On a set flanked by a pair of identical shutters, two women introduce themselves to the audience as Michael (Tonya Beckman) and Mykal (Deidra LaWan Starnes). Flashing Crest Whitestrips smiles and sounding every inch the saleswomen they are, they pretend to parry questions about their unusually masculine names before raveling out deeper similarities: Both were adopted, are now in their 50s and work at shutter supply stores. That these women might be cosmically, if not chromosomally, related instantly crosses everyone’s minds but theirs.
Kathryn Kawecki’s obstacle course of a set maroons these women in a sea of boxes, as if to deflect the suspicion raised by the play’s own title. Before they so much as acknowledge each other with a glance, the two women spend an inordinate amount of time rolling through the brier patch of their pasts. One worked as an administrative assistant; the other studied to become a dental hygienist. Mykal, who is Black, was given up by her first adoptive family after they decided they preferred a White child. (Racism, that hobgoblin of little minds, streaks through more than one memory.) Yet for all these women’s divergences, we never dawdle in doubt that their lives will eventually converge. The play is polka-dotted with such echoes and coincidences-that-turn-out-to-be-more-than-coincidences that the events start to feel preordained less than halfway in.

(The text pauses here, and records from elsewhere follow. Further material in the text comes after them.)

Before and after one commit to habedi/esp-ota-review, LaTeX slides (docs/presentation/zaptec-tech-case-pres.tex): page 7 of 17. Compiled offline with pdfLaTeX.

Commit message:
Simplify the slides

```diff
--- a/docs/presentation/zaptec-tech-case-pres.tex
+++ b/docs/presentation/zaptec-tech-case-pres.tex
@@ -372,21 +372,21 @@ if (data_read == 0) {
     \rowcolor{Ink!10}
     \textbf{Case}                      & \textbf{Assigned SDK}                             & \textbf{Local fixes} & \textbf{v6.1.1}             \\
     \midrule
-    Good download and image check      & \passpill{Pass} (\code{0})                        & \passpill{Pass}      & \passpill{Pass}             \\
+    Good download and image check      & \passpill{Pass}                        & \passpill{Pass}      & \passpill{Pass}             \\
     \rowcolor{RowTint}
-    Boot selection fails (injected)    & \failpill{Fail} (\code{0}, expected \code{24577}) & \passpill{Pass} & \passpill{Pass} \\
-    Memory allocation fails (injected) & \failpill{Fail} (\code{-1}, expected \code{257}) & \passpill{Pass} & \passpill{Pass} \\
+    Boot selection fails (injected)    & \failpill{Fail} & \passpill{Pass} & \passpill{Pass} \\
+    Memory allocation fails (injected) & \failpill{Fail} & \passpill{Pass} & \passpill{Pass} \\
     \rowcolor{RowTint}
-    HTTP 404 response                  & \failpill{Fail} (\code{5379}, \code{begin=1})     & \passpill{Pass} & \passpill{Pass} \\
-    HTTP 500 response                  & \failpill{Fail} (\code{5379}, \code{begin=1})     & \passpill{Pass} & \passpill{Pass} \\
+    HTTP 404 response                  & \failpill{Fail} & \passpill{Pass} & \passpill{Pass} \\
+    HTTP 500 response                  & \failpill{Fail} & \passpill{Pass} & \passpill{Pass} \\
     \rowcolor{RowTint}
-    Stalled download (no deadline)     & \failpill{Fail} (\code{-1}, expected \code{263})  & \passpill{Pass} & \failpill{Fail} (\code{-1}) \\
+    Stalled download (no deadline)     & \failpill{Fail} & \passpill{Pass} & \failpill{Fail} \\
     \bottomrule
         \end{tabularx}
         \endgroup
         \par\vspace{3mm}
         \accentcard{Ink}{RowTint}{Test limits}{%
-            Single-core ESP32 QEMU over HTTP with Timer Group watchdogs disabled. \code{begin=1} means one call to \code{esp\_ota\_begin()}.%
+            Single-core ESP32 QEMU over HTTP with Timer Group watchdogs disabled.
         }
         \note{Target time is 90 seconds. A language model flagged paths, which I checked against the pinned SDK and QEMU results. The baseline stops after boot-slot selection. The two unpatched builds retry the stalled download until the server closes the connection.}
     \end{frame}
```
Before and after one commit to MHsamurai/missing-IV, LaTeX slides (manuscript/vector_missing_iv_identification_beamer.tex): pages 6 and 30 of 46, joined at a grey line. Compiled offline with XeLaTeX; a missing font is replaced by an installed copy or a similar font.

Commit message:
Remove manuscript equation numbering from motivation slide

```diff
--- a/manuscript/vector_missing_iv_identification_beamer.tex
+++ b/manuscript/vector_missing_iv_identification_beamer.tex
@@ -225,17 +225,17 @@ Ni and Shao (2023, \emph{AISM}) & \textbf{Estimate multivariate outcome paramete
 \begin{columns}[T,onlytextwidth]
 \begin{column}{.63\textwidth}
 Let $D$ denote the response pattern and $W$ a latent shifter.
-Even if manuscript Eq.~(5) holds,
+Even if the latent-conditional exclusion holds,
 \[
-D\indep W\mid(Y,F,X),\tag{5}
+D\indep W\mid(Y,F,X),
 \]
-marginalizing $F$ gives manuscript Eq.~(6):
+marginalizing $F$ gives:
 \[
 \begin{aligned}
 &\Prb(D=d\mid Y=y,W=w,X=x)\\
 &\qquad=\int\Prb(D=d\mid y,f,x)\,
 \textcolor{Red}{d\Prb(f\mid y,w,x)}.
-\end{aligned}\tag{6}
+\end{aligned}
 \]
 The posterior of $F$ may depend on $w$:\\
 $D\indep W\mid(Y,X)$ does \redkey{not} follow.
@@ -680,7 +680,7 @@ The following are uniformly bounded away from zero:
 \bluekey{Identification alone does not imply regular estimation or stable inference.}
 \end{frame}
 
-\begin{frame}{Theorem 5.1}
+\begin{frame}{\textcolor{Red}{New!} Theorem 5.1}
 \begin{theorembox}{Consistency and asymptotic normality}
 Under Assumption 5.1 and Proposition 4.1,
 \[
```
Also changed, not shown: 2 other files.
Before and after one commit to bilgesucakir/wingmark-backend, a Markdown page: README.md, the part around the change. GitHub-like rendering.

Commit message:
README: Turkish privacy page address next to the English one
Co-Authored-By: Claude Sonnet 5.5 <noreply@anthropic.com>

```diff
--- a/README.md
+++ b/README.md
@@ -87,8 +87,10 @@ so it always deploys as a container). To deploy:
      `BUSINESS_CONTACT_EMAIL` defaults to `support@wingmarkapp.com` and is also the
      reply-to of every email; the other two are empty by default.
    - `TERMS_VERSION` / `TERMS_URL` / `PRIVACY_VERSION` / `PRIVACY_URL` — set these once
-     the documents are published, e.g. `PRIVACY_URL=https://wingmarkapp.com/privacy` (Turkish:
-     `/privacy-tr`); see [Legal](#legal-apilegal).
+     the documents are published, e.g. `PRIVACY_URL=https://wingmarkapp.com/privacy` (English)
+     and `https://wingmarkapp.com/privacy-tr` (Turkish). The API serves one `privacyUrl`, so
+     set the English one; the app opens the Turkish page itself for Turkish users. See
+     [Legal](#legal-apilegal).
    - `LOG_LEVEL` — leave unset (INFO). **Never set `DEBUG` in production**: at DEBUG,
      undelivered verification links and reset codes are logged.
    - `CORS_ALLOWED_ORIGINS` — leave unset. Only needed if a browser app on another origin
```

To their credit, Beckman and LaWan Starnes work hard to individualize parts that feel both overdetermined and stiltedly schematic: Michael is a woman grieving her mother’s recent death, and Mykal is a perma-exasperated grandmother whose daughter has just been evicted from her home. Beckman, a stalwart of D.C. theater, especially finds pockets of pathos in a largely static pageant by striding purposefully to a caldera of despair without falling in. Still, it’s not enough to rescue a work that’s short on spontaneity and long on tedious narration: The women’s lives come together as neatly and unremarkably as the teeth of a zipper.
In its overlapping tales, “Shutter Sisters” put me in mind of David Auburn’s “Summer, 1976,” another two-hander about the friendship of a pair of middle-aged women that ran last year on Broadway. Despite top-shelf performances from its actors, that play, too, ceded too much space to diaristic moments of being, to borrow a phrase from Virginia Woolf. But while “Summer” mercifully confined itself to events of one season, its close spiritual sister takes a more elliptical approach to storytelling, swiveling from the loss of a dementia-addled parent to the birth of a child.
Not all of the recounted events are credible. In one scene, Mykal recalls the day her boss called her into her office to break “some pretty amazing news”:
“We want you to be the training manager for our new region.”
I didn’t understand what she was saying.
“We can’t offer much in terms of relocation. But we’re willing to reimburse $1,000 of your expenses.”
“I’m offering you a promotion, Mykal.”
At this juncture, Mykal is no green employee, but a woman who, in a previous job, felt entitled to a “senior position with my name all over it” and once had the chutzpah to march up to a Macy’s counter and brag to a sales associate that “I can make you three sales right now. And I can make more if you hire me!” That she fails to recognize a promotion until it’s spelled out on a billboard beggars belief.
The play, similarly, italicizes its themes, most of which are bluntly realized on Kawecki’s set that manages to be both busily semaphoric and strikingly inert. The moving boxes pull so much focus, they’re practically honorary members of the cast, while the seethingly symbolic tree that partially domes a barely suggested living space has unconvincing roots made of ropes.
Perhaps thinking of that tree and its wayward branches, Mykal says to her counterpart at the end of the play, “I’m starting to think maybe you get to decide what path you want to be on.” It’s a nice idea, but one that the play has shown us to be untrue: The permit for her life’s path was registered long ago.
Shutter Sisters, by Mansa Ra. Directed by Eric Ruffin. Sets, Kathryn Kawecki; costumes, Lynly Saunders; lighting, Adam Mendelson; sound, David Lamont Wilson. About 1 hour and 30 minutes. Through Feb. 18 at 1st Stage, 1524 Spring Hill Rd., Tysons, Va. 1ststage.org.